• The problem:
Any picture among the records should be left out, please; retype the rest exactly.

• Source data:
>>

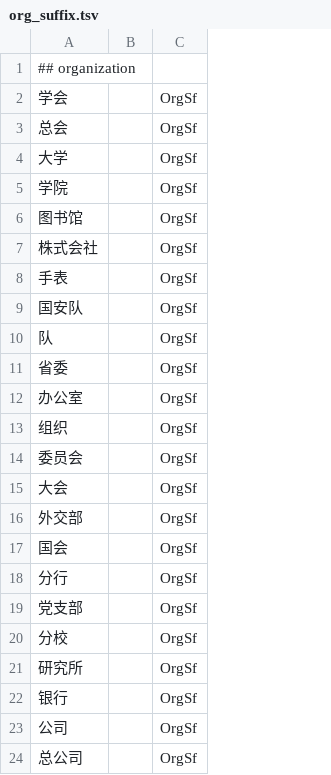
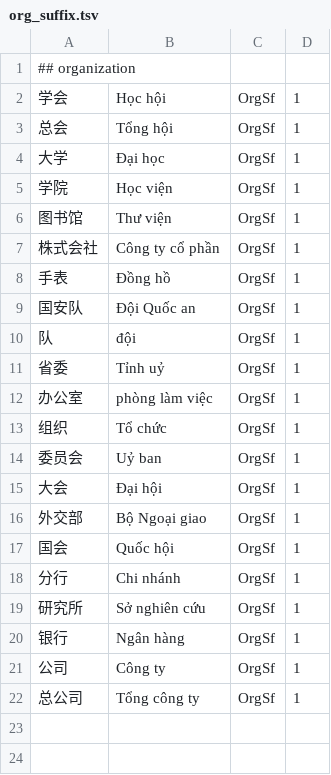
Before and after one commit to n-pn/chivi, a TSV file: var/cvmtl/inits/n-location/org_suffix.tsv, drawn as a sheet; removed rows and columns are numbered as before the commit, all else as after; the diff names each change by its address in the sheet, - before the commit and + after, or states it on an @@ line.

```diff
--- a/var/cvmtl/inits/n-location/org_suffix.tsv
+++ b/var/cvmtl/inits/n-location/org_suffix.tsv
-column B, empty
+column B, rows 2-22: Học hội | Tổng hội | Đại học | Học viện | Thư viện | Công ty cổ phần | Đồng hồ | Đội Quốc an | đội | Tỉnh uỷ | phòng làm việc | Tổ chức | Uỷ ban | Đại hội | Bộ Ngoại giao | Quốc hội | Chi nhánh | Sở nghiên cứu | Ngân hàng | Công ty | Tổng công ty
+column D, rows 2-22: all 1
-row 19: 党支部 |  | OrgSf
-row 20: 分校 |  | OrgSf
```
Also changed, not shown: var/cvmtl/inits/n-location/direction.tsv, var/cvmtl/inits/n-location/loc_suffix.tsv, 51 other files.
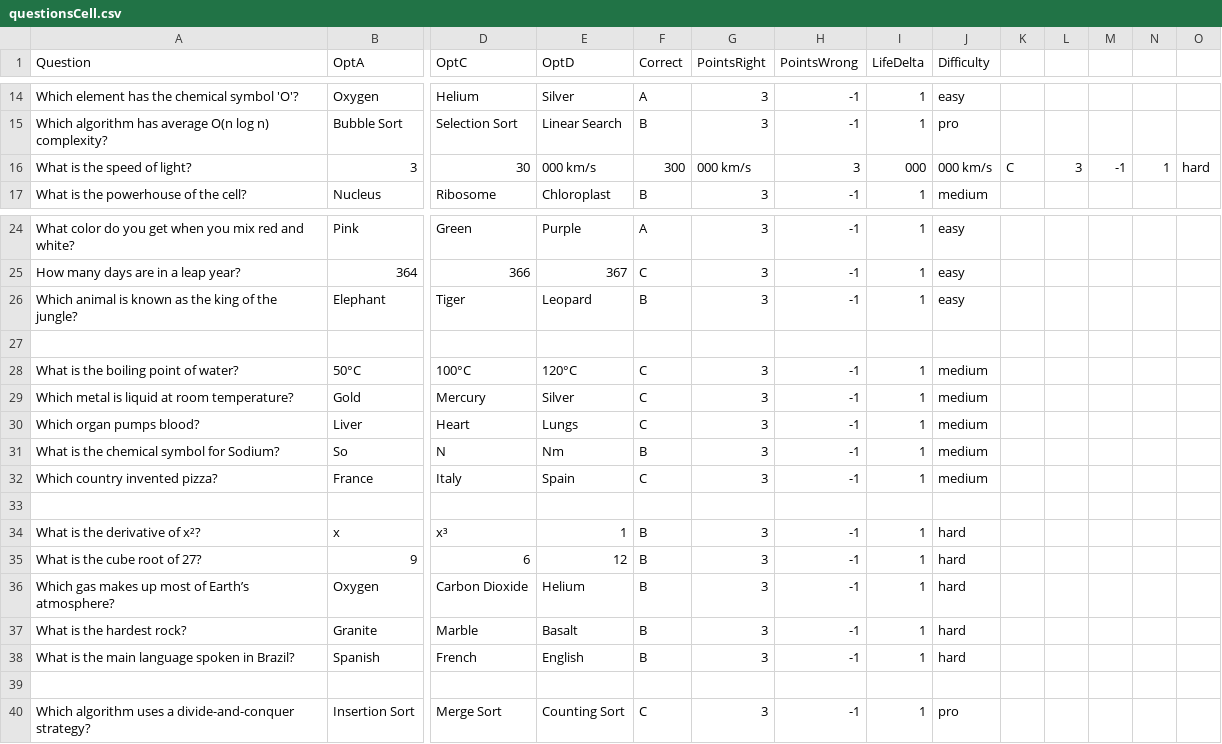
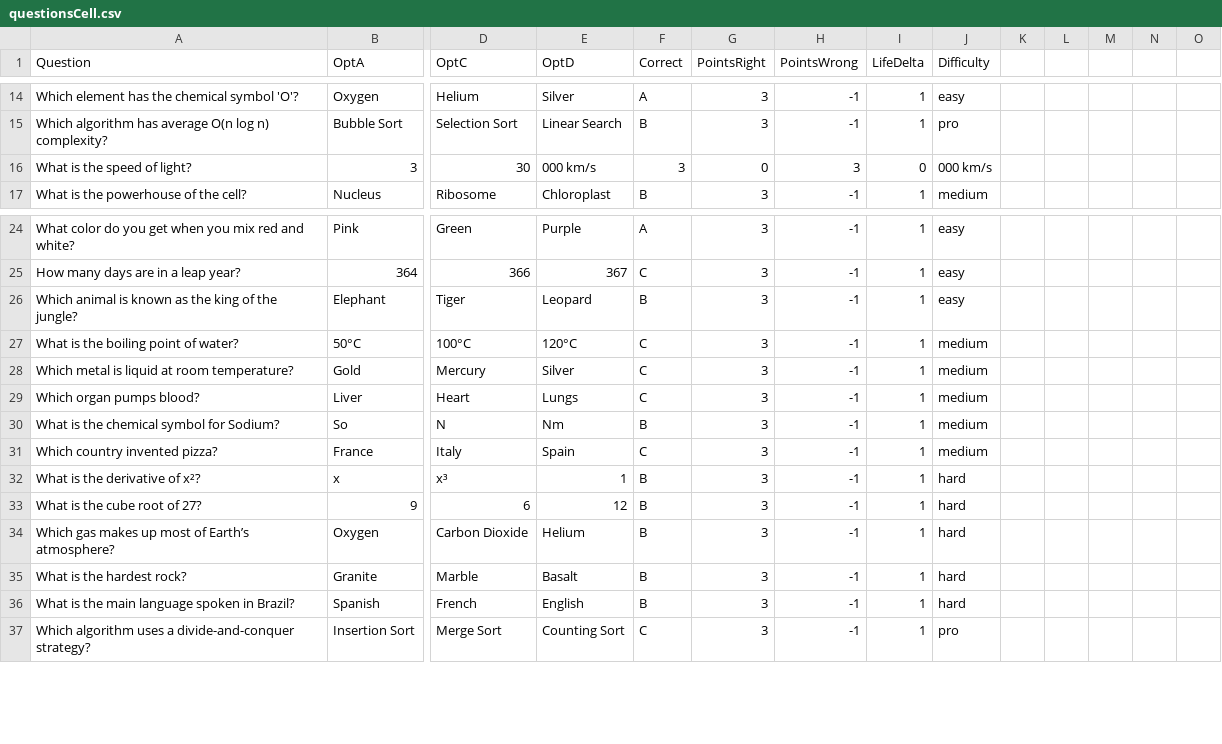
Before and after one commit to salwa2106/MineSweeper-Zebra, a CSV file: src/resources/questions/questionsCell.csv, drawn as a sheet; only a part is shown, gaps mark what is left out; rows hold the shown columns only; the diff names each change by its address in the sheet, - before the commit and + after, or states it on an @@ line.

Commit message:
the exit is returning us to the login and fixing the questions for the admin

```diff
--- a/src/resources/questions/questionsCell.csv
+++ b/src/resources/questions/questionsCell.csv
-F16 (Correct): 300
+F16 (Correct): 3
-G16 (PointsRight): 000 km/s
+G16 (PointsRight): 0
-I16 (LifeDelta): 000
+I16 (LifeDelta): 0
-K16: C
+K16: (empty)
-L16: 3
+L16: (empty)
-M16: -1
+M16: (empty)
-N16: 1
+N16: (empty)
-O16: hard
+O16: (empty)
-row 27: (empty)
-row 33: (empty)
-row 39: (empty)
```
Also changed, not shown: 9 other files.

<<

• Task solution:
Before and after one commit to n-pn/chivi, a TSV file: var/cvmtl/inits/n-location/org_suffix.tsv, drawn as a sheet; removed rows and columns are numbered as before the commit, all else as after; the diff names each change by its address in the sheet, - before the commit and + after, or states it on an @@ line.

```diff
--- a/var/cvmtl/inits/n-location/org_suffix.tsv
+++ b/var/cvmtl/inits/n-location/org_suffix.tsv
-column B, empty
+column B, rows 2-22: Học hội | Tổng hội | Đại học | Học viện | Thư viện | Công ty cổ phần | Đồng hồ | Đội Quốc an | đội | Tỉnh uỷ | phòng làm việc | Tổ chức | Uỷ ban | Đại hội | Bộ Ngoại giao | Quốc hội | Chi nhánh | Sở nghiên cứu | Ngân hàng | Công ty | Tổng công ty
+column D, rows 2-22: all 1
-row 19: 党支部 |  | OrgSf
-row 20: 分校 |  | OrgSf
```
Also changed, not shown: var/cvmtl/inits/n-location/direction.tsv, var/cvmtl/inits/n-location/loc_suffix.tsv, 51 other files.
Before and after one commit to salwa2106/MineSweeper-Zebra, a CSV file: src/resources/questions/questionsCell.csv, drawn as a sheet; only a part is shown, gaps mark what is left out; rows hold the shown columns only; the diff names each change by its address in the sheet, - before the commit and + after, or states it on an @@ line.

Commit message:
the exit is returning us to the login and fixing the questions for the admin

```diff
--- a/src/resources/questions/questionsCell.csv
+++ b/src/resources/questions/questionsCell.csv
-F16 (Correct): 300
+F16 (Correct): 3
-G16 (PointsRight): 000 km/s
+G16 (PointsRight): 0
-I16 (LifeDelta): 000
+I16 (LifeDelta): 0
-K16: C
+K16: (empty)
-L16: 3
+L16: (empty)
-M16: -1
+M16: (empty)
-N16: 1
+N16: (empty)
-O16: hard
+O16: (empty)
-row 27: (empty)
-row 33: (empty)
-row 39: (empty)
```
Also changed, not shown: 9 other files.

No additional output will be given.